[Data to use Boundary: Start]

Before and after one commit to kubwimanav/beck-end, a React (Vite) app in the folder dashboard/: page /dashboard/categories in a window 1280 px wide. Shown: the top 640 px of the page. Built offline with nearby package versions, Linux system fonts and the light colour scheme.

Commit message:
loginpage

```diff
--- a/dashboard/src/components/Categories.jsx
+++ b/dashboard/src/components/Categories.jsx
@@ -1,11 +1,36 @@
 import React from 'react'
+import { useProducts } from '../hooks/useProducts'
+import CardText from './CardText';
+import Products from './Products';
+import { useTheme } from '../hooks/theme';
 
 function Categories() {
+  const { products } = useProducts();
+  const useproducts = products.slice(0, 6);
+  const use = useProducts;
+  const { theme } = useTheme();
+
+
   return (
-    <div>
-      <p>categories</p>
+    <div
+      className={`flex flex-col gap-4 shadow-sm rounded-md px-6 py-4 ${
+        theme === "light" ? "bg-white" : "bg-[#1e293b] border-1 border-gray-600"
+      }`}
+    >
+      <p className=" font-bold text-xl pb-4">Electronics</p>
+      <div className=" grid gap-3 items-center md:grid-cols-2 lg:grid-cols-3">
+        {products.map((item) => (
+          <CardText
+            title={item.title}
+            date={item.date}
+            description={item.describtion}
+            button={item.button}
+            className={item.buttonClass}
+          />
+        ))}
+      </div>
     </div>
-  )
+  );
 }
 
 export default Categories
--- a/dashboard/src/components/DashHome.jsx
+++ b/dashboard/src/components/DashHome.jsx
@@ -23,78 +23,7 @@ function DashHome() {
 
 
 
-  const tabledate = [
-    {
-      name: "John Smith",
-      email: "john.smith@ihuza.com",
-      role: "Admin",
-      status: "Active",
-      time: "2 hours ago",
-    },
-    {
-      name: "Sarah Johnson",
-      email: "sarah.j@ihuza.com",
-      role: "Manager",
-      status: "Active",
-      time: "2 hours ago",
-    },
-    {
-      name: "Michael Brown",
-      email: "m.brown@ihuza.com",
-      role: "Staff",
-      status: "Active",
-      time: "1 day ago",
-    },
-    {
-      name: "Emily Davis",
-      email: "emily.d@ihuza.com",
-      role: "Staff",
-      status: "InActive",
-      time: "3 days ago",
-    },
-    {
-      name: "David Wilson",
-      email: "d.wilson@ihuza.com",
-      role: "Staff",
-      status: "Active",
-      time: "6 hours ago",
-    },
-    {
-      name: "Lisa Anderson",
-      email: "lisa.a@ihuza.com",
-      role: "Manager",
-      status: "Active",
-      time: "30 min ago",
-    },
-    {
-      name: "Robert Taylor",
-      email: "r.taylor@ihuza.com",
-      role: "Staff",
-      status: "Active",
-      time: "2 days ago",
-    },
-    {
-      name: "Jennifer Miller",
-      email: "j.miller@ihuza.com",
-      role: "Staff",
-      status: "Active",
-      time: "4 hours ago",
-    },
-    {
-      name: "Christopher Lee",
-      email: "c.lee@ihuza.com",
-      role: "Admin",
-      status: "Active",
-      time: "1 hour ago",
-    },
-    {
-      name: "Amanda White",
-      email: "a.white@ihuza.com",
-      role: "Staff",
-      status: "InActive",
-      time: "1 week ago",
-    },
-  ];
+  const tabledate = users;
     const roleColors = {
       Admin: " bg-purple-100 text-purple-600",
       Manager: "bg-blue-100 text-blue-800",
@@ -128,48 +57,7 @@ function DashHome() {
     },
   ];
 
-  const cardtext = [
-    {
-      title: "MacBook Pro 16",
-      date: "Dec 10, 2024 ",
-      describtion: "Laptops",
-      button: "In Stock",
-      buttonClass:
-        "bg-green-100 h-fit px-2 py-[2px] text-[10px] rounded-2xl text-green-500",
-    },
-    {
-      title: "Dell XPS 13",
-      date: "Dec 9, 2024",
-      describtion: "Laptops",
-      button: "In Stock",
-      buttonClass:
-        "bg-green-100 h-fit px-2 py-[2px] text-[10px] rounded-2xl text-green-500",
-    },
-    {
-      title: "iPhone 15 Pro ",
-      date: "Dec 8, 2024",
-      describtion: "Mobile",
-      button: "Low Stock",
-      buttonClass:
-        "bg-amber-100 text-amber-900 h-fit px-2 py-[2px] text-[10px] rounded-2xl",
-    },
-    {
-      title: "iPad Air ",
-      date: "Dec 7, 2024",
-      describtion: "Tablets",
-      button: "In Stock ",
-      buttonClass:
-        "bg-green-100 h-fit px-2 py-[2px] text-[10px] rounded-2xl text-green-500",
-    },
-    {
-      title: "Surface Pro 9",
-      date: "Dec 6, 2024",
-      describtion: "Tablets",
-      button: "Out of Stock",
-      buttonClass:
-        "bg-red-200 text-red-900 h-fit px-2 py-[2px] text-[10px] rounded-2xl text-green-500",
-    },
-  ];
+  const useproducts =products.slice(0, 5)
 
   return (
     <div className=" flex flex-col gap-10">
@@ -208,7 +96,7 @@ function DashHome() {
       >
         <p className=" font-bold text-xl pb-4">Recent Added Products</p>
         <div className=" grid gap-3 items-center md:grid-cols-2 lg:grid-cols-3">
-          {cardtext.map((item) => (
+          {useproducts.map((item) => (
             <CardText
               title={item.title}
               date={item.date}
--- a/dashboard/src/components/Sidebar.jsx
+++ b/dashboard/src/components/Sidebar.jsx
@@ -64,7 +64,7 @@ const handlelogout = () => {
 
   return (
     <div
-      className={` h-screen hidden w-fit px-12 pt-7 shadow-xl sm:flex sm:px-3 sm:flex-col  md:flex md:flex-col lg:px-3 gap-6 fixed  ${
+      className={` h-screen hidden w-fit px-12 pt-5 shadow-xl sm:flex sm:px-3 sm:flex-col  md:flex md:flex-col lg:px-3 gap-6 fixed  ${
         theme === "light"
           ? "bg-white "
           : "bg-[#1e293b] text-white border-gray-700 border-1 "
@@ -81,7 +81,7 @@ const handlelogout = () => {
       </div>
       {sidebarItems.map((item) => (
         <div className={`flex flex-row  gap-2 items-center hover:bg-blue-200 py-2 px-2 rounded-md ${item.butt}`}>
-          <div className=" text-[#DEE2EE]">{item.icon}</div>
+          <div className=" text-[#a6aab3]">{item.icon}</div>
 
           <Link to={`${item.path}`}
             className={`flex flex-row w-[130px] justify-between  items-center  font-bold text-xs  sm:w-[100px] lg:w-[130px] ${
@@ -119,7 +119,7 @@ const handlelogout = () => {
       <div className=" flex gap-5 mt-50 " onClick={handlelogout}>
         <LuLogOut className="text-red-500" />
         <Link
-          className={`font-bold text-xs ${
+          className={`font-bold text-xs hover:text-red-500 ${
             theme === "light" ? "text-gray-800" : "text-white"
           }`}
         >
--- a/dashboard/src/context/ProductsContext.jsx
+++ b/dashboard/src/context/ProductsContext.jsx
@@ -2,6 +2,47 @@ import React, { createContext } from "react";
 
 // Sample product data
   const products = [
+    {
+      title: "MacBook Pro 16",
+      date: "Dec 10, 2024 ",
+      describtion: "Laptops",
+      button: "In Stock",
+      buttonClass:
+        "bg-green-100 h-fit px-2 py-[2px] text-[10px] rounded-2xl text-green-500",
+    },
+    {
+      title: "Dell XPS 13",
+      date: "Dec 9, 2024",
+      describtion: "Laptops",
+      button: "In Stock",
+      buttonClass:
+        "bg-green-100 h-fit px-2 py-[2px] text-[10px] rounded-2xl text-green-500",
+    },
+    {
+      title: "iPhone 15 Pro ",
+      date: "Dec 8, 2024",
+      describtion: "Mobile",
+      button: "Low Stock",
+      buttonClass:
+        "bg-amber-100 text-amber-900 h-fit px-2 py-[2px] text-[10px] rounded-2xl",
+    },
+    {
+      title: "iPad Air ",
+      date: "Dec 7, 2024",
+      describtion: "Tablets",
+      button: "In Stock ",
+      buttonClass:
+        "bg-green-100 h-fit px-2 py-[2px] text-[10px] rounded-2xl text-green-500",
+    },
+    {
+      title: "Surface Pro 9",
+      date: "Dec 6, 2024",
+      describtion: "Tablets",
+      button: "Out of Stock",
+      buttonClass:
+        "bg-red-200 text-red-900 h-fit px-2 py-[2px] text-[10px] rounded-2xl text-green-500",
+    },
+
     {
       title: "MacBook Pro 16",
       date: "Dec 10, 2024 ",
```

[Data to use Boundary: End]

Copy out each line of the records where the word "fixed" appears.

-      className={` h-screen hidden w-fit px-12 pt-7 shadow-xl sm:flex sm:px-3 sm:flex-col  md:flex md:flex-col lg:px-3 gap-6 fixed  ${
+      className={` h-screen hidden w-fit px-12 pt-5 shadow-xl sm:flex sm:px-3 sm:flex-col  md:flex md:flex-col lg:px-3 gap-6 fixed  ${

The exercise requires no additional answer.